Error messages in Windows are notorious for being especially unhelpful and uninformative, but Microsoft has set out to address this issue when users try to open a file or folder to which they don’t have sufficient access permissions. Access Denied Remediation (ADR), also known or as Access Denied Assistance, can be enabled on Windows Server 2012 file servers and allows organizations to configure customized access denied messages for Windows 8 users, including the ability to alert an administrator or the resource owner for further assistance. Today I will show you how to enable and configure this feature on Windows Server 2012 for your users.
One of the biggest problems associated with access denied messages is that to resolve the issue IT admins need to know the exact file or folder path, meaning that the administrator either has to search for the resource or walk the user through discovering the file path. Access Denied Remediation not only helps the user get a solution to the problem faster, but it also allows IT admins to respond more quickly.
While File and Print Services is installed on Windows Server by default, to manage advanced features of the role you’ll need to install the File Server Resource Manager (FSRM):
Note here that the –includeManagementTools parameter is optional. If you choose to omit it, you won’t be able to access the GUI File Server Resource Manager tool.
FSRM needs an SMTP server address to which it can forward error messages when users request help via email. Optionally, you can set a generic admin email to which all messages can be copied. In the PowerShell window, type:
Replace the value of the –SMTPServer, –AdminEmailAddress and -FromEmailAddress parameters with the relevant information for your organization.
Now we need to enable Access Denied Remediation. In the PowerShell prompt, type:
Set-FSRMAdrSetting -Event AccessDenied –DisplayMessage “Access to [Original File Path] has been denied.” -Enabled -AllowRequests -EmailMessage “Access to resource is denied. You can email [Admin Email] a request for permission to access the file.” -MailToOwner -MailCCAdmin -MailTo [email protected]
The –MailCCAdmin parameter copies the email to the FSRM admin email address that we configured separately in the previous step. The –MailToOwner parameter copies the email to the designated owner of the data resource.
In the command line, I used a couple of macros: [Original File Path] and [Admin Email]. These are essentially predefined variables that allow you to customize the message according to the situation. [Original File Path] displays the file path that the user was trying to access in the message body, and [Admin Email] shows the admin email address configured in FSRM. There are two other macros that you can use: [Original File Path Folder] displays the parent folder of the file path that the user wanted to access, and [Data Owner Email] shows the recipient list configured for the file resource.

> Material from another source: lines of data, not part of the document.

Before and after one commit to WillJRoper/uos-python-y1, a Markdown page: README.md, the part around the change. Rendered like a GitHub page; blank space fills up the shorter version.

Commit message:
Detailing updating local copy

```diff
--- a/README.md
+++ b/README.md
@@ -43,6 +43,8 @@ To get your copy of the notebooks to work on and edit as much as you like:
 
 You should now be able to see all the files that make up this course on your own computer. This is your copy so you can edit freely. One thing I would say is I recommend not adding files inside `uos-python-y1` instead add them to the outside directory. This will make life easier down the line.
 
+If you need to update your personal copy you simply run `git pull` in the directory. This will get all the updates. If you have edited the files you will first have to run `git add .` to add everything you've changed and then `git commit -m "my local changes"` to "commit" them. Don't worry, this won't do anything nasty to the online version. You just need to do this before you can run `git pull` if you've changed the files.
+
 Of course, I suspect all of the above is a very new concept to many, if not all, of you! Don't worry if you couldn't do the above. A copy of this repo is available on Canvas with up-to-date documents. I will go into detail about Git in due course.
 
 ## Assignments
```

Before users will see ADR messages, you need to enable ADR for all file types on Windows 8 using Group Policy. The Access-Denied Assistance Group Policy settings also allow you configure ADR on Windows Server 2012. So if you have multiple file servers, this method may be preferable to using PowerShell or the FSRM management console.

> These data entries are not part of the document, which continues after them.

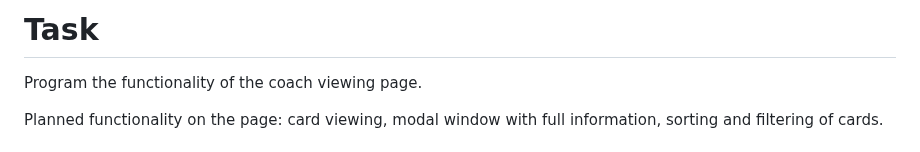
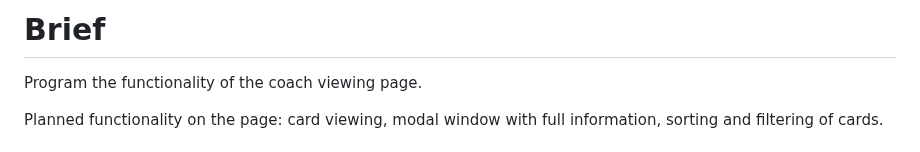
Before and after one commit to JuliaAgama/2024_STEP_03_basic_JS_FitnessFirst, a Markdown page: readme.md, the part around the change. Drawn GitHub-style.

Commit message:
readme brief

```diff
--- a/readme.md
+++ b/readme.md
@@ -1,4 +1,4 @@
-# Task
+# Brief
 
 Program the functionality of the coach viewing page.
 
```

The following steps are optional if you decide to configure ADR on Windows Server 2012 using Group Policy. Edit the Group Policy Object created above and add the necessary server-side configuration:
You can either wait for Group Policy to refresh on your file servers, or run gpupdate from the command line to force a refresh.
Now, when a Windows 8 user tries to access a file resource they don’t have permission to access, your customized dialog will appear instead of Microsoft’s generic access denied message.
Additionally, if you allow users to request assistance in your ADR configuration, they’ll see the following dialog so that they can send a personalized message.